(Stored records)

++++++

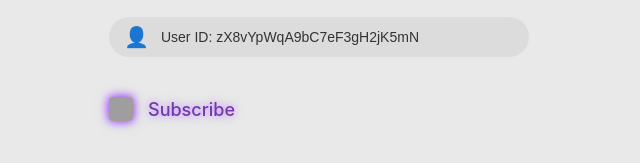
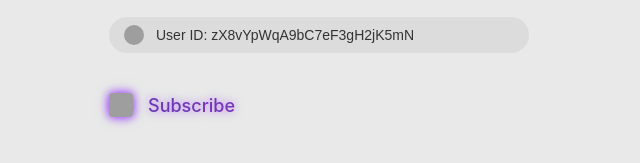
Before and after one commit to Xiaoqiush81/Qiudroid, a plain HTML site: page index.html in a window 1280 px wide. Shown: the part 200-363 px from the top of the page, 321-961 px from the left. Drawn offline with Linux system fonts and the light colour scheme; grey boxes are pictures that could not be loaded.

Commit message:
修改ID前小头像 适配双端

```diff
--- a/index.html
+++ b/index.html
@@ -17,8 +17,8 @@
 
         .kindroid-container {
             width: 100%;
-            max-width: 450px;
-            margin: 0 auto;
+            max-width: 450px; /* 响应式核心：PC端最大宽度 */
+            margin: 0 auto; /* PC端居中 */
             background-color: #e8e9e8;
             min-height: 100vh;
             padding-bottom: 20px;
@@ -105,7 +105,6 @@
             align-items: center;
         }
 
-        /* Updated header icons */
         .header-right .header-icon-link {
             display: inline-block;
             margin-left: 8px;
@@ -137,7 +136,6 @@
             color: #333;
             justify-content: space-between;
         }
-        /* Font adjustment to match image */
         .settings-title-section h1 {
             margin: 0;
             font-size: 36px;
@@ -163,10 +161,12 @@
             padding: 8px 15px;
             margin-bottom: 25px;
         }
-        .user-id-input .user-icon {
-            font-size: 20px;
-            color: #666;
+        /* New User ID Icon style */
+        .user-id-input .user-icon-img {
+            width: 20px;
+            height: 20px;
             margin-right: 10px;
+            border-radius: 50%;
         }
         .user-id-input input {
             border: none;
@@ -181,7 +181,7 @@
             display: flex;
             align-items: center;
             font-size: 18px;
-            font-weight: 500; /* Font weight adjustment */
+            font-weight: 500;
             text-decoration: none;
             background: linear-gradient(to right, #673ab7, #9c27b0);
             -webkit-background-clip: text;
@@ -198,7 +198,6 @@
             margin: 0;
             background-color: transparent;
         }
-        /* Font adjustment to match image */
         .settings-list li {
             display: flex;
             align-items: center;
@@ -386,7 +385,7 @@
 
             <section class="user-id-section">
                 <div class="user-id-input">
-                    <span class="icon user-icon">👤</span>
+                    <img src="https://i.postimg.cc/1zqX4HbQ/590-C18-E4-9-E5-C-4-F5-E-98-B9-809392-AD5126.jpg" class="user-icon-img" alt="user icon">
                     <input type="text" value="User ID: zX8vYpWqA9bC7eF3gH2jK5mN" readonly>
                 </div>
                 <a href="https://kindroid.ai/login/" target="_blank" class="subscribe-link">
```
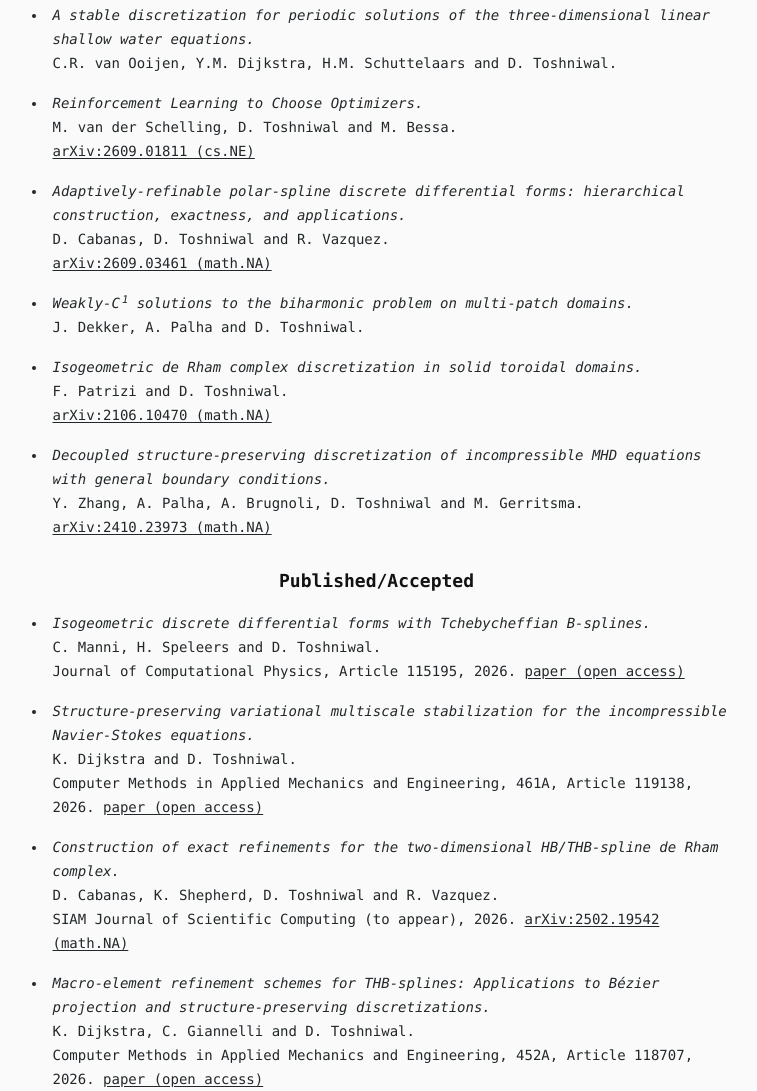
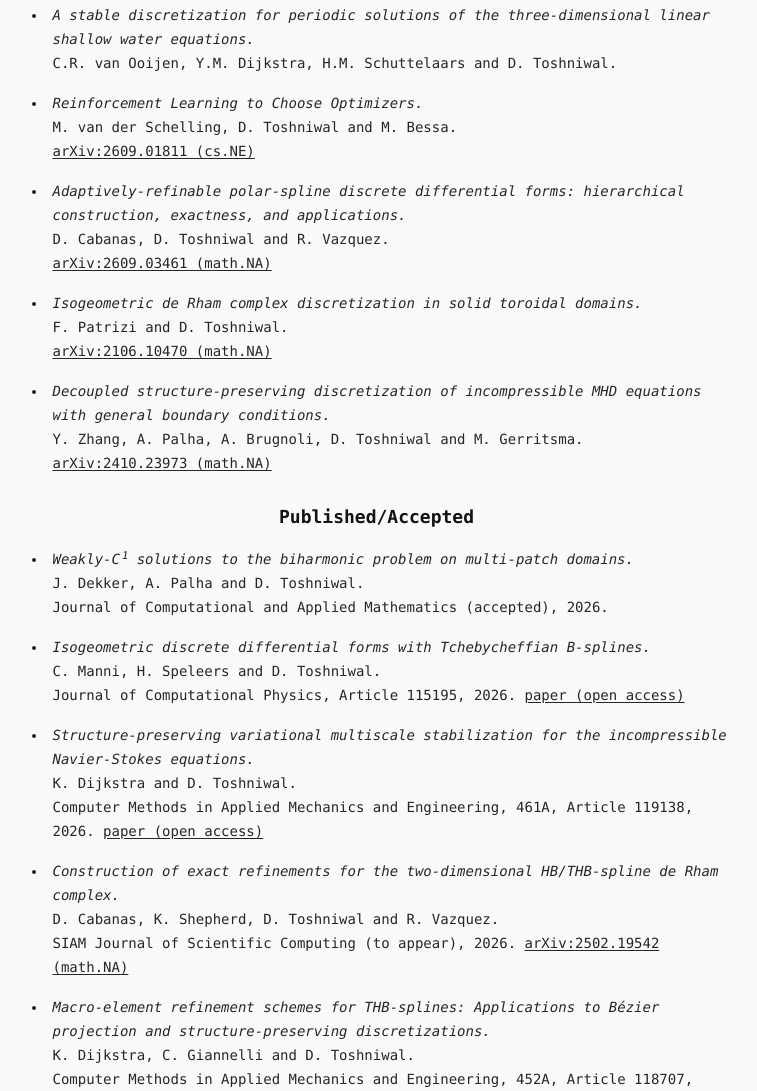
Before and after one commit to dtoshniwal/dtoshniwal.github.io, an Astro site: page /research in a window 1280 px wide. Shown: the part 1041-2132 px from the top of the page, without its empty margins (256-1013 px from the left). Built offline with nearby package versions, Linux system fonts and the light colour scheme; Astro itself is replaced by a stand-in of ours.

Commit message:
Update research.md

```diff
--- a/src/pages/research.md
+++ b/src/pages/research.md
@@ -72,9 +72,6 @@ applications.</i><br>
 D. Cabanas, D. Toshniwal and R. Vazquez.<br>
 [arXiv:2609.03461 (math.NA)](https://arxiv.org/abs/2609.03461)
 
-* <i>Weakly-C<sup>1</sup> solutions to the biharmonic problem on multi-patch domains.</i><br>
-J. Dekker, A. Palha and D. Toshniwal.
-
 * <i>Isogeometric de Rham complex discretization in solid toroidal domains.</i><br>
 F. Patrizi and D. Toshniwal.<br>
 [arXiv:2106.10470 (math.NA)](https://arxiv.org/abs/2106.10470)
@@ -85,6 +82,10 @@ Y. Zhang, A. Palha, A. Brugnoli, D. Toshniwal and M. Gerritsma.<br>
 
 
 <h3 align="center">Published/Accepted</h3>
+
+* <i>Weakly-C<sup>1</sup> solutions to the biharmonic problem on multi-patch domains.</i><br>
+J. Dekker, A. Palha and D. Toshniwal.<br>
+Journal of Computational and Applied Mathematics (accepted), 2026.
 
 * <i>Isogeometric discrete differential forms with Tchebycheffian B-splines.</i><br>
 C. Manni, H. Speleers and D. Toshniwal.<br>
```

++++++

* _Assigned task_: Copy out the records exactly. Do not include the pictures.

* _Written answer_:
Before and after one commit to Xiaoqiush81/Qiudroid, a plain HTML site: page index.html in a window 1280 px wide. Shown: the part 200-363 px from the top of the page, 321-961 px from the left. Drawn offline with Linux system fonts and the light colour scheme; grey boxes are pictures that could not be loaded.

Commit message:
修改ID前小头像 适配双端

```diff
--- a/index.html
+++ b/index.html
@@ -17,8 +17,8 @@
 
         .kindroid-container {
             width: 100%;
-            max-width: 450px;
-            margin: 0 auto;
+            max-width: 450px; /* 响应式核心：PC端最大宽度 */
+            margin: 0 auto; /* PC端居中 */
             background-color: #e8e9e8;
             min-height: 100vh;
             padding-bottom: 20px;
@@ -105,7 +105,6 @@
             align-items: center;
         }
 
-        /* Updated header icons */
         .header-right .header-icon-link {
             display: inline-block;
             margin-left: 8px;
@@ -137,7 +136,6 @@
             color: #333;
             justify-content: space-between;
         }
-        /* Font adjustment to match image */
         .settings-title-section h1 {
             margin: 0;
             font-size: 36px;
@@ -163,10 +161,12 @@
             padding: 8px 15px;
             margin-bottom: 25px;
         }
-        .user-id-input .user-icon {
-            font-size: 20px;
-            color: #666;
+        /* New User ID Icon style */
+        .user-id-input .user-icon-img {
+            width: 20px;
+            height: 20px;
             margin-right: 10px;
+            border-radius: 50%;
         }
         .user-id-input input {
             border: none;
@@ -181,7 +181,7 @@
             display: flex;
             align-items: center;
             font-size: 18px;
-            font-weight: 500; /* Font weight adjustment */
+            font-weight: 500;
             text-decoration: none;
             background: linear-gradient(to right, #673ab7, #9c27b0);
             -webkit-background-clip: text;
@@ -198,7 +198,6 @@
             margin: 0;
             background-color: transparent;
         }
-        /* Font adjustment to match image */
         .settings-list li {
             display: flex;
             align-items: center;
@@ -386,7 +385,7 @@
 
             <section class="user-id-section">
                 <div class="user-id-input">
-                    <span class="icon user-icon">👤</span>
+                    <img src="https://i.postimg.cc/1zqX4HbQ/590-C18-E4-9-E5-C-4-F5-E-98-B9-809392-AD5126.jpg" class="user-icon-img" alt="user icon">
                     <input type="text" value="User ID: zX8vYpWqA9bC7eF3gH2jK5mN" readonly>
                 </div>
                 <a href="https://kindroid.ai/login/" target="_blank" class="subscribe-link">
```
Before and after one commit to dtoshniwal/dtoshniwal.github.io, an Astro site: page /research in a window 1280 px wide. Shown: the part 1041-2132 px from the top of the page, without its empty margins (256-1013 px from the left). Built offline with nearby package versions, Linux system fonts and the light colour scheme; Astro itself is replaced by a stand-in of ours.

Commit message:
Update research.md

```diff
--- a/src/pages/research.md
+++ b/src/pages/research.md
@@ -72,9 +72,6 @@ applications.</i><br>
 D. Cabanas, D. Toshniwal and R. Vazquez.<br>
 [arXiv:2609.03461 (math.NA)](https://arxiv.org/abs/2609.03461)
 
-* <i>Weakly-C<sup>1</sup> solutions to the biharmonic problem on multi-patch domains.</i><br>
-J. Dekker, A. Palha and D. Toshniwal.
-
 * <i>Isogeometric de Rham complex discretization in solid toroidal domains.</i><br>
 F. Patrizi and D. Toshniwal.<br>
 [arXiv:2106.10470 (math.NA)](https://arxiv.org/abs/2106.10470)
@@ -85,6 +82,10 @@ Y. Zhang, A. Palha, A. Brugnoli, D. Toshniwal and M. Gerritsma.<br>
 
 
 <h3 align="center">Published/Accepted</h3>
+
+* <i>Weakly-C<sup>1</sup> solutions to the biharmonic problem on multi-patch domains.</i><br>
+J. Dekker, A. Palha and D. Toshniwal.<br>
+Journal of Computational and Applied Mathematics (accepted), 2026.
 
 * <i>Isogeometric discrete differential forms with Tchebycheffian B-splines.</i><br>
 C. Manni, H. Speleers and D. Toshniwal.<br>
```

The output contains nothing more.